Restate word for word every entry that appears below, skipping its pictures.
··· SOURCE MATERIAL ···
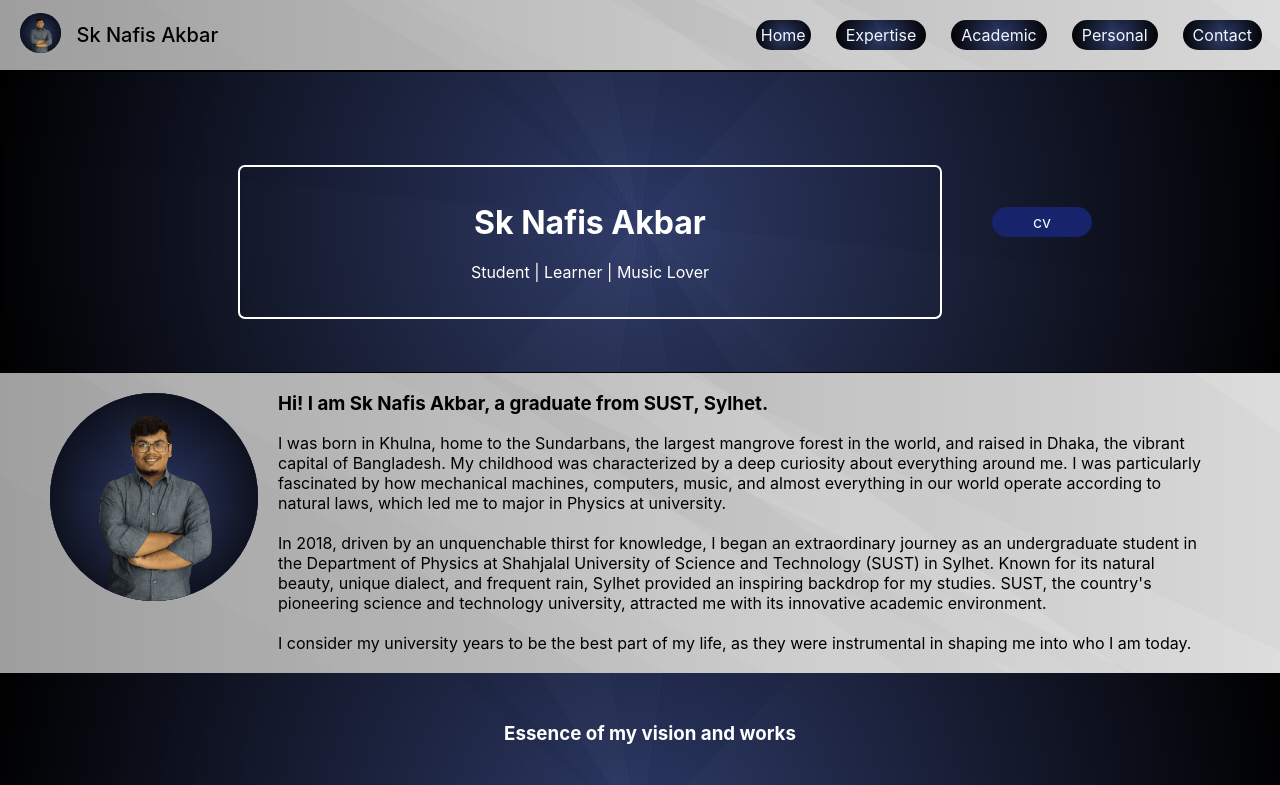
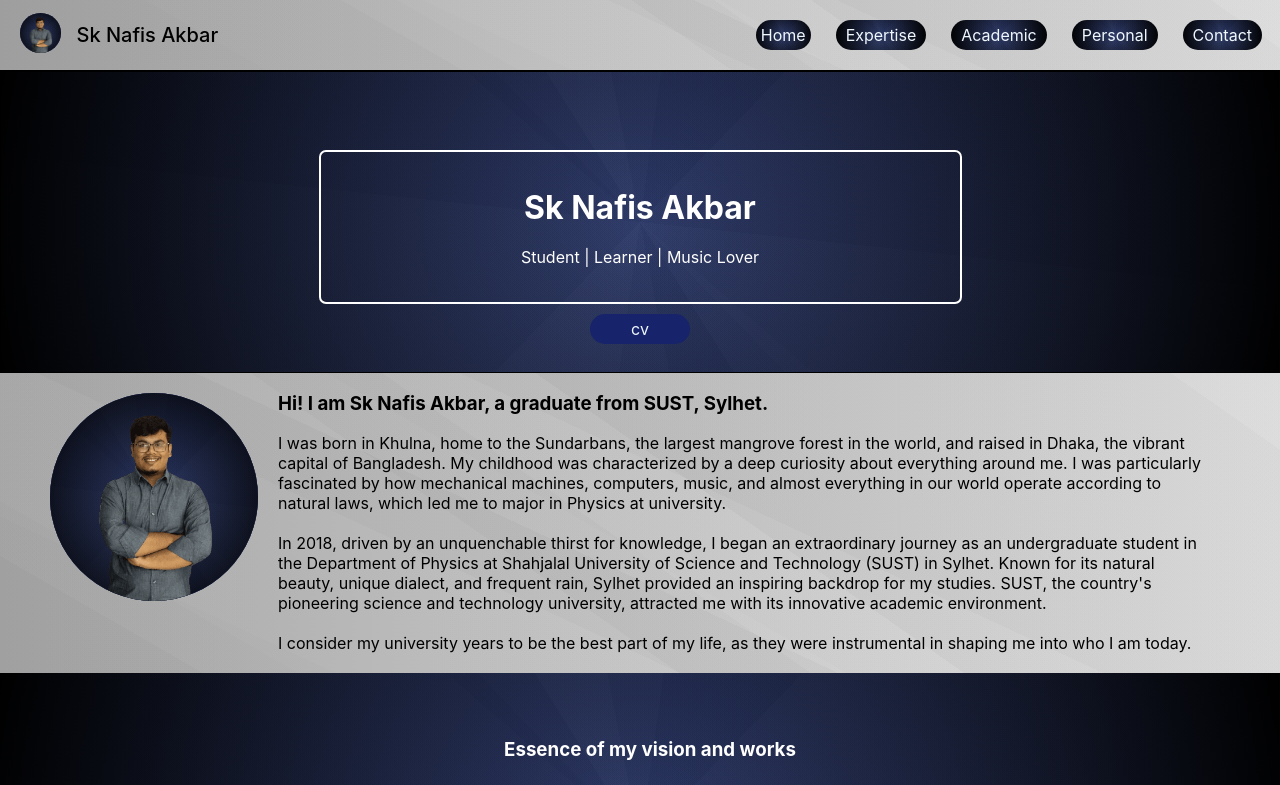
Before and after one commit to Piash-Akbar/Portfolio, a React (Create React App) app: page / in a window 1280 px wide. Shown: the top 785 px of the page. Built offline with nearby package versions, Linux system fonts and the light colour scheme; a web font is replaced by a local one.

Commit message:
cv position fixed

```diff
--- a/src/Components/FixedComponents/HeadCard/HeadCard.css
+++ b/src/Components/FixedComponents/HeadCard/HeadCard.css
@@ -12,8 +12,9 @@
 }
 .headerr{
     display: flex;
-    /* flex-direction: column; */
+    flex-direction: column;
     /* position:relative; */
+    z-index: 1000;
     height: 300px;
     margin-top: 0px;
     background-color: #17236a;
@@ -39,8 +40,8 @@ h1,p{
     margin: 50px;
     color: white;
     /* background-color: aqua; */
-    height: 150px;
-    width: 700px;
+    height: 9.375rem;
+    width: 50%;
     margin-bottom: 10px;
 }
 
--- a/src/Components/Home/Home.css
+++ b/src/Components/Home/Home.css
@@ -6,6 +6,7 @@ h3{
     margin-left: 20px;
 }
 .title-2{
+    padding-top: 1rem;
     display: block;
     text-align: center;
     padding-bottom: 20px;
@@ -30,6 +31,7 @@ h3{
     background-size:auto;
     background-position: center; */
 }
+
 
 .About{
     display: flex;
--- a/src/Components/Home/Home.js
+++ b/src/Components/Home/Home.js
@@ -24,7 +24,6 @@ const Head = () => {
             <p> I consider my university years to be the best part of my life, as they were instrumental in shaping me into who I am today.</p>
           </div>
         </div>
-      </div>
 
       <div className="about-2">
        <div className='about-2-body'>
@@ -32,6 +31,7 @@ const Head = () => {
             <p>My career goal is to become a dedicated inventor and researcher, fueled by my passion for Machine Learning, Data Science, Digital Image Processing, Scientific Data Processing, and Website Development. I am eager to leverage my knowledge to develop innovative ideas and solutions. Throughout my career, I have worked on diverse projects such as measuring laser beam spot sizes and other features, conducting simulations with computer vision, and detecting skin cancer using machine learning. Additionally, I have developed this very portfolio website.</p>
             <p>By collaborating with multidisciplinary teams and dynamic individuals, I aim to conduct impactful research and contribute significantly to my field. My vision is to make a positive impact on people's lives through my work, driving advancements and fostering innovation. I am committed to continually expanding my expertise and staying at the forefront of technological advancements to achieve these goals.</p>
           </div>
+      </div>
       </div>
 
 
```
···
__WRITTEN ANSWER__:
Before and after one commit to Piash-Akbar/Portfolio, a React (Create React App) app: page / in a window 1280 px wide. Shown: the top 785 px of the page. Built offline with nearby package versions, Linux system fonts and the light colour scheme; a web font is replaced by a local one.

Commit message:
cv position fixed

```diff
--- a/src/Components/FixedComponents/HeadCard/HeadCard.css
+++ b/src/Components/FixedComponents/HeadCard/HeadCard.css
@@ -12,8 +12,9 @@
 }
 .headerr{
     display: flex;
-    /* flex-direction: column; */
+    flex-direction: column;
     /* position:relative; */
+    z-index: 1000;
     height: 300px;
     margin-top: 0px;
     background-color: #17236a;
@@ -39,8 +40,8 @@ h1,p{
     margin: 50px;
     color: white;
     /* background-color: aqua; */
-    height: 150px;
-    width: 700px;
+    height: 9.375rem;
+    width: 50%;
     margin-bottom: 10px;
 }
 
--- a/src/Components/Home/Home.css
+++ b/src/Components/Home/Home.css
@@ -6,6 +6,7 @@ h3{
     margin-left: 20px;
 }
 .title-2{
+    padding-top: 1rem;
     display: block;
     text-align: center;
     padding-bottom: 20px;
@@ -30,6 +31,7 @@ h3{
     background-size:auto;
     background-position: center; */
 }
+
 
 .About{
     display: flex;
--- a/src/Components/Home/Home.js
+++ b/src/Components/Home/Home.js
@@ -24,7 +24,6 @@ const Head = () => {
             <p> I consider my university years to be the best part of my life, as they were instrumental in shaping me into who I am today.</p>
           </div>
         </div>
-      </div>
 
       <div className="about-2">
        <div className='about-2-body'>
@@ -32,6 +31,7 @@ const Head = () => {
             <p>My career goal is to become a dedicated inventor and researcher, fueled by my passion for Machine Learning, Data Science, Digital Image Processing, Scientific Data Processing, and Website Development. I am eager to leverage my knowledge to develop innovative ideas and solutions. Throughout my career, I have worked on diverse projects such as measuring laser beam spot sizes and other features, conducting simulations with computer vision, and detecting skin cancer using machine learning. Additionally, I have developed this very portfolio website.</p>
             <p>By collaborating with multidisciplinary teams and dynamic individuals, I aim to conduct impactful research and contribute significantly to my field. My vision is to make a positive impact on people's lives through my work, driving advancements and fostering innovation. I am committed to continually expanding my expertise and staying at the forefront of technological advancements to achieve these goals.</p>
           </div>
+      </div>
       </div>
 
 
```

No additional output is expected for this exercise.